Global mobility: Strengthening your organisation’s competitive advantage
RES Forum research has identified key areas of attention for HR when it comes to global assignments
The RES Forum recently surveyed more than 80 mid- and senior-level global mobility professionals in multinational organisations around the world, as part of research for its series of upcoming reports linking areas such as global talent management, programme design and global people effectiveness to the employee value proposition. Here are some of the things we found:
Global talent willingness
There is a significant shortage of employees who are willing to be internationally mobile. More than half of the companies that the RES Forum surveyed have at least a 20% gap in their requirements (for entry-level professionals) and a shortage of more than two-thirds for professional, manager and senior manager levels. Multinational corporations (MNCs) encounter the biggest challenge at the executive manager level where three-quarters have at least a 20% gap and more than half a 40% gap in requirements. However, while we appreciate that some locations are less attractive to candidates than others, it seems that only a few companies are successful in having a large enough pool of staff willing to become expatriates. Around one in 16 MNCs has more than enough managers, senior managers and executives and around one in six has sufficient professional and entry-level professional employees who would work abroad. For the remaining organisations, urgent action to increase the attractiveness of global work is needed.
The influence of assignment purpose
Whether the assignment was geared at position filling, knowledge transfer and acquisition, or control and co-ordination did not matter much to the ability to fill positions – MNCs experienced a shortage of people willing to work abroad across all categories. Even assignments with the primary goal of career development, which should be attractive to staff, were difficult to fill. This is a new insight as many assume that where individuals are seen to benefit most obviously – in their own career and professional development – they have the greatest incentive to engage in working in other countries. These candidate shortages persist although we know that acquiring professional skills, capabilities and improving one’s career are strong motivators to work abroad.

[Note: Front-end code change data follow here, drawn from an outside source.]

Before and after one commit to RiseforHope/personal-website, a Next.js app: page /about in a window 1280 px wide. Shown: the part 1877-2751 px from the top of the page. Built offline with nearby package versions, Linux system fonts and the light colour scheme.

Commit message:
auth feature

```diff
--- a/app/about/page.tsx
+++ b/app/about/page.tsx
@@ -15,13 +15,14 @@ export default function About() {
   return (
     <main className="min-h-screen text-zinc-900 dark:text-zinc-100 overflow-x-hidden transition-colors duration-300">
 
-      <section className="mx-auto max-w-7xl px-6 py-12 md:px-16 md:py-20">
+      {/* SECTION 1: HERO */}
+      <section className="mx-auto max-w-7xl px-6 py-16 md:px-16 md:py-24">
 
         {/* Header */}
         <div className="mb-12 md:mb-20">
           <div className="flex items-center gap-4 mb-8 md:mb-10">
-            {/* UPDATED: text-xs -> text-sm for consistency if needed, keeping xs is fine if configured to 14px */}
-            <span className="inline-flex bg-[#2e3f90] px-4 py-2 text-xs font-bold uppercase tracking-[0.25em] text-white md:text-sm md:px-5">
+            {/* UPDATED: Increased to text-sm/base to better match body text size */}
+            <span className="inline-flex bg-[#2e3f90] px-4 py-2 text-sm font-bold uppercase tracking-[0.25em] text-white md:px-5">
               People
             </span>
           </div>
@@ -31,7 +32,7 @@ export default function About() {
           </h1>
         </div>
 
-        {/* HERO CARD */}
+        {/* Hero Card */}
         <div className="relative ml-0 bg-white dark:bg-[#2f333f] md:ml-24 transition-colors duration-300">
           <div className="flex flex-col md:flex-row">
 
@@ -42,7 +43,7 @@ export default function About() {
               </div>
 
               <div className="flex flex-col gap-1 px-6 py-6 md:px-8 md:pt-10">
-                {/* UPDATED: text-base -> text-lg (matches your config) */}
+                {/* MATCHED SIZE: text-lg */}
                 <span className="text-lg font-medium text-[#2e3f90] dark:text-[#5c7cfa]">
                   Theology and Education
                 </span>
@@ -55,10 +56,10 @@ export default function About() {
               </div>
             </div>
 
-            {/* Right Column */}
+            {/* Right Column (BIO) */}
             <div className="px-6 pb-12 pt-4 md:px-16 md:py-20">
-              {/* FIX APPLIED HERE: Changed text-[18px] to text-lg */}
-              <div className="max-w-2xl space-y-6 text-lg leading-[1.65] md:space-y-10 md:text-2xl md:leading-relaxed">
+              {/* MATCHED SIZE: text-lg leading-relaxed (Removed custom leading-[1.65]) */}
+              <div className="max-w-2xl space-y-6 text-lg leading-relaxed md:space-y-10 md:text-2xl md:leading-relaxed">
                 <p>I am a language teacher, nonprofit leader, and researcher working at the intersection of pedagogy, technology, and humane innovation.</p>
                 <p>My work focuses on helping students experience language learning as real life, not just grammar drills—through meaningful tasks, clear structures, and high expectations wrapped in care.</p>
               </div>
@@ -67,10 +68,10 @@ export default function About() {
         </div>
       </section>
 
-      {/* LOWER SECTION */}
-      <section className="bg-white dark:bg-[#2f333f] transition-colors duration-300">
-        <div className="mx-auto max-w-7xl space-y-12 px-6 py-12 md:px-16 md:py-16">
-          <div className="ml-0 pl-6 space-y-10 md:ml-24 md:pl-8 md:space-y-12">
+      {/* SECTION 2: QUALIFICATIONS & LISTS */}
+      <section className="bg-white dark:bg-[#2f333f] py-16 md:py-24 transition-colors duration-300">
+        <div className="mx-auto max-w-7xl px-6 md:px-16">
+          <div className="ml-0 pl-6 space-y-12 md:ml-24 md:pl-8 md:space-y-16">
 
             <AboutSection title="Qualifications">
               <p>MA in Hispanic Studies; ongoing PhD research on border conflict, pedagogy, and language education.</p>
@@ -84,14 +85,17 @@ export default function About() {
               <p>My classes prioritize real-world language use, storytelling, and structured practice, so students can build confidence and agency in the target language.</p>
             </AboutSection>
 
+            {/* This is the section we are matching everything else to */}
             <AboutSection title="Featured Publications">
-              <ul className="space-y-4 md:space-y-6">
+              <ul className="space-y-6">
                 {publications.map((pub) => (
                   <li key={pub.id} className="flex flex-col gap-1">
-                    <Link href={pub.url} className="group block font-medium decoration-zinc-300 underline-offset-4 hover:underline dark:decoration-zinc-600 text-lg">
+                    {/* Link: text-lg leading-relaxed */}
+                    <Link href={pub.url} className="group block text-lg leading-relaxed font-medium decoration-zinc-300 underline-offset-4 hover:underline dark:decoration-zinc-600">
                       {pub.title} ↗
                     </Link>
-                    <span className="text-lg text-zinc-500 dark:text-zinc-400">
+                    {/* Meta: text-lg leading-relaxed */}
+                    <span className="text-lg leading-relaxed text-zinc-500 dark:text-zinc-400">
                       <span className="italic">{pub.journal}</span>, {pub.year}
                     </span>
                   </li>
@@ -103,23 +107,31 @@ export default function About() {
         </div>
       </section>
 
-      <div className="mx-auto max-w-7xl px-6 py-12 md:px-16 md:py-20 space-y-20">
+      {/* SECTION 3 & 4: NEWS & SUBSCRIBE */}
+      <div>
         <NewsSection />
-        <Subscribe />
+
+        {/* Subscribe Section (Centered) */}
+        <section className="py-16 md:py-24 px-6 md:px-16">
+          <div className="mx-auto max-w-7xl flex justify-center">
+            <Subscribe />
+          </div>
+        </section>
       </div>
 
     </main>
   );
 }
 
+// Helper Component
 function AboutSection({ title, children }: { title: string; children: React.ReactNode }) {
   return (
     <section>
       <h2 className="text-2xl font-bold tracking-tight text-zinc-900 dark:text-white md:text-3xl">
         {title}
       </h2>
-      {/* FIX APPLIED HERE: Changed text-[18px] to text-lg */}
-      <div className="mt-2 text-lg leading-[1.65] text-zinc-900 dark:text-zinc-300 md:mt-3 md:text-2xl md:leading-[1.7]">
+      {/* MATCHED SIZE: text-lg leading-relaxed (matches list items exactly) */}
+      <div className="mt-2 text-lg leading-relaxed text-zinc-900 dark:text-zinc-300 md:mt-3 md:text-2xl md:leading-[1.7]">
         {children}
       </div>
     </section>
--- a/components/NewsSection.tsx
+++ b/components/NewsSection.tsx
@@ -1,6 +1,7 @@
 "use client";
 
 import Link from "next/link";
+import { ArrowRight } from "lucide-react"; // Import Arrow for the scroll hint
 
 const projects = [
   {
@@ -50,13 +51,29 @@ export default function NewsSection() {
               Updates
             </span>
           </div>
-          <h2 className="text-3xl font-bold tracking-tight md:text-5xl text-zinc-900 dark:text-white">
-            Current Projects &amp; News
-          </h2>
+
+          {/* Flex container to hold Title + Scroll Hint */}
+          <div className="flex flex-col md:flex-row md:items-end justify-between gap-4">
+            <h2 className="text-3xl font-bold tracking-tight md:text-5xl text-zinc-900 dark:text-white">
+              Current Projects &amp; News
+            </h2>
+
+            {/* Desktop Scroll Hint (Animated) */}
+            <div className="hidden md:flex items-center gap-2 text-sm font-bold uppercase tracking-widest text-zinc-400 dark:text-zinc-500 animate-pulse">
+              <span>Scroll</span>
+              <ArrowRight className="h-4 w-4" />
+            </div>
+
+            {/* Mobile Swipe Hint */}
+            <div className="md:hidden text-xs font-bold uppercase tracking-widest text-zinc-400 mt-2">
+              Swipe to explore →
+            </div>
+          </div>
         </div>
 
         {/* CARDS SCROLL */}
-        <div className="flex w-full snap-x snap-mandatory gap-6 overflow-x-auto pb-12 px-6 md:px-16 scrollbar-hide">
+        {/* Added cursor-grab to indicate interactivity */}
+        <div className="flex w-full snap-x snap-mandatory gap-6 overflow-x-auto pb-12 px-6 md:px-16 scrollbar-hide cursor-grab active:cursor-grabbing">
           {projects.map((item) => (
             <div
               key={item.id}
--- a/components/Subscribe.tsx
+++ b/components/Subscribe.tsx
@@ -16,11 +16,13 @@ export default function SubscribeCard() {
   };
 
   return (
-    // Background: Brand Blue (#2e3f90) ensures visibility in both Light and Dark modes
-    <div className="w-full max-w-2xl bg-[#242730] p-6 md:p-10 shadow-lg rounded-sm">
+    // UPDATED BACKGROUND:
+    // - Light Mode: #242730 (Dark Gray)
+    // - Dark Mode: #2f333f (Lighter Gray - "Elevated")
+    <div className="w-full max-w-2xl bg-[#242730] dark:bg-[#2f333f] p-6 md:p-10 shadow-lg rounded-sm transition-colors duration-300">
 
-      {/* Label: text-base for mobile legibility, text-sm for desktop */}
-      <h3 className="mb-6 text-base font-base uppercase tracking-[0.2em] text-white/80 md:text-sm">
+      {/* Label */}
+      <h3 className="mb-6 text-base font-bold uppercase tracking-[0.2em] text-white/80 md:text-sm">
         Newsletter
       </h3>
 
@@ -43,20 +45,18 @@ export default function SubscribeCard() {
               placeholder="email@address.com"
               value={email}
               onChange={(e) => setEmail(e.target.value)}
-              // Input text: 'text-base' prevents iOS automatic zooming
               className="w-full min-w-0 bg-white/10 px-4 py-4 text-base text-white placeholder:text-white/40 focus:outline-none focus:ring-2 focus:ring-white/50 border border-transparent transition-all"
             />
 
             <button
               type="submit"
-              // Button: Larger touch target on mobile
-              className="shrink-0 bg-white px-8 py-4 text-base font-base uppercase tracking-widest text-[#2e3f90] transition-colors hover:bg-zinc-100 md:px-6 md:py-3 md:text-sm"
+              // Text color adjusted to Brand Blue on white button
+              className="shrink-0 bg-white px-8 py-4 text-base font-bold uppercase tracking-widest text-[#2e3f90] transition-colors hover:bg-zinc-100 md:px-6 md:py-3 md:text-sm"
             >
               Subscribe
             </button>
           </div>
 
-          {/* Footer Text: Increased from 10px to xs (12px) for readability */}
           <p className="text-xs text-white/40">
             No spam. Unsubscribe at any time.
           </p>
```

Increasing global mobility attractiveness
There are a vast number of activities that can be undertaken by employers to increase the attractiveness of international work, starting with the communication of global opportunities to external applicants and the wider population. Unfortunately global careers do not feature prominently – or at all – on websites of many large firms. In addition, firms have a huge spectrum of activities in the areas of job design, rewards, career and development, move and compliance, local and international leadership, crisis and other support mechanisms, and so on to make the case that global moves are attractive and beneficial for staff. What is interesting is that the primary objectives of the assignments do not seem to have a decisive influence on the candidate pool. It might be other factors – including the actual career outcomes, the business case and the location – that have the strongest impact on candidate willingness to work abroad. To be able to use these factors effectively, companies need to have an in-depth understanding of the drivers of their staff and their assessment of tangible and intangible elements of global mobility. A solid global EVP will strengthen the competitive advantage of your organisation and will go some way towards alleviating the talent shortage in global assignments that organisations are experiencing today.

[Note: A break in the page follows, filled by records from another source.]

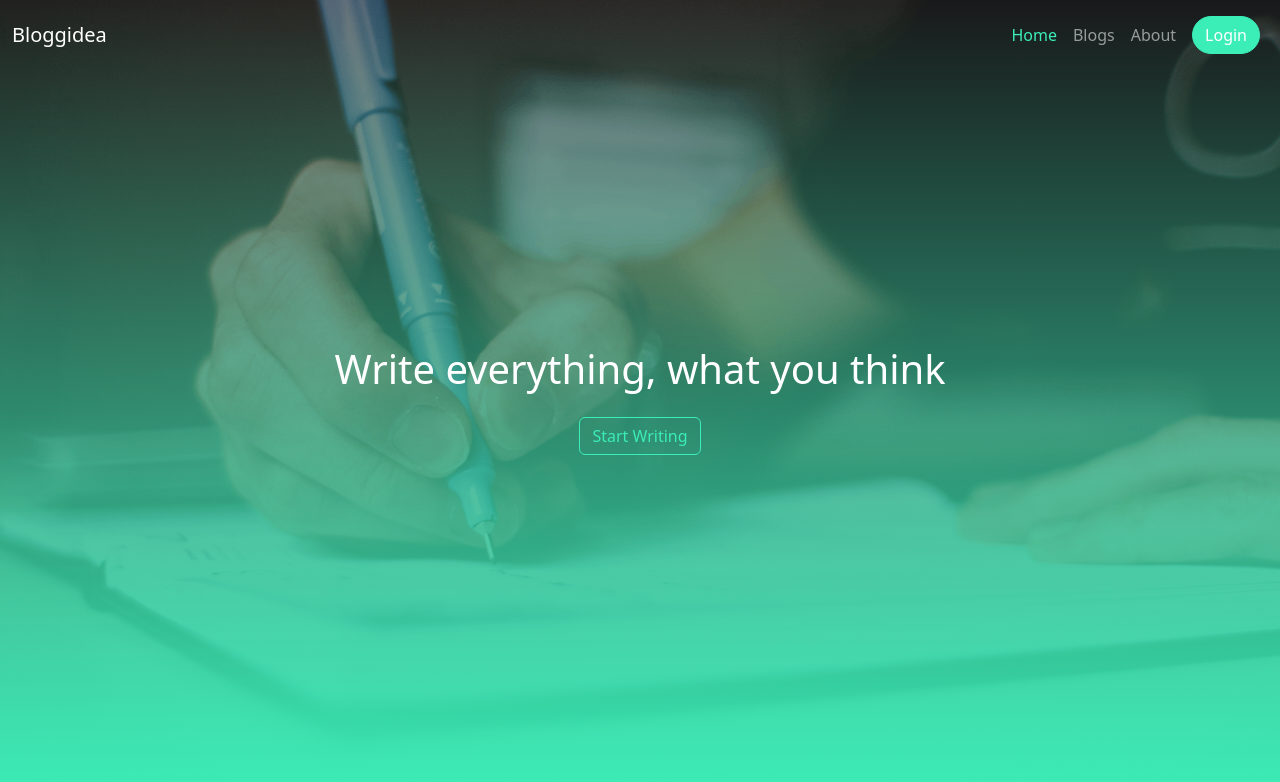
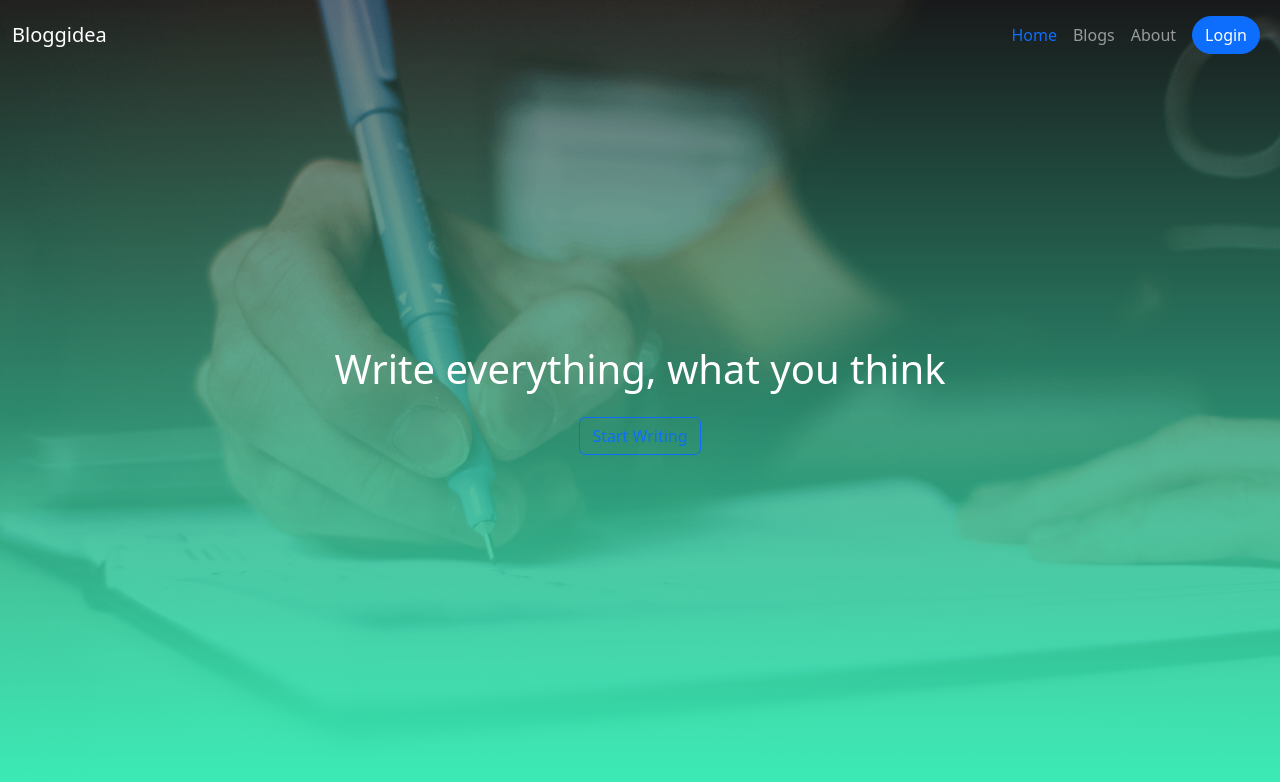
Before and after one commit to jbmakib/bloggidea-client, a React (Vite) app: page / in a window 1280 px wide. Shown: the top 782 px of the page. Built offline with nearby package versions, Linux system fonts and the light colour scheme.

Commit message:
bootstrap customizing

```diff
--- a/package.json
+++ b/package.json
@@ -13,8 +13,7 @@
     "bootstrap": "^5.3.0",
     "react": "^18.2.0",
     "react-dom": "^18.2.0",
-    "react-router-dom": "^6.14.2",
-    "sass": "^1.63.6"
+    "react-router-dom": "^6.14.2"
   },
   "devDependencies": {
     "@types/react": "^18.2.14",
--- a/src/App.css
+++ b/src/App.css
@@ -1 +1 @@
-@import "main.css"
+@import "../node_modules/bootstrap/dist/css/bootstrap.css";
```
Also changed, not shown: 1 other file (tests, documents, lock files or other folders).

Michael Dickmann is professor of international HRM at Cranfield University School of Management and strategic adviser to the RES Forum. David Enser is co-founder of the RES Forum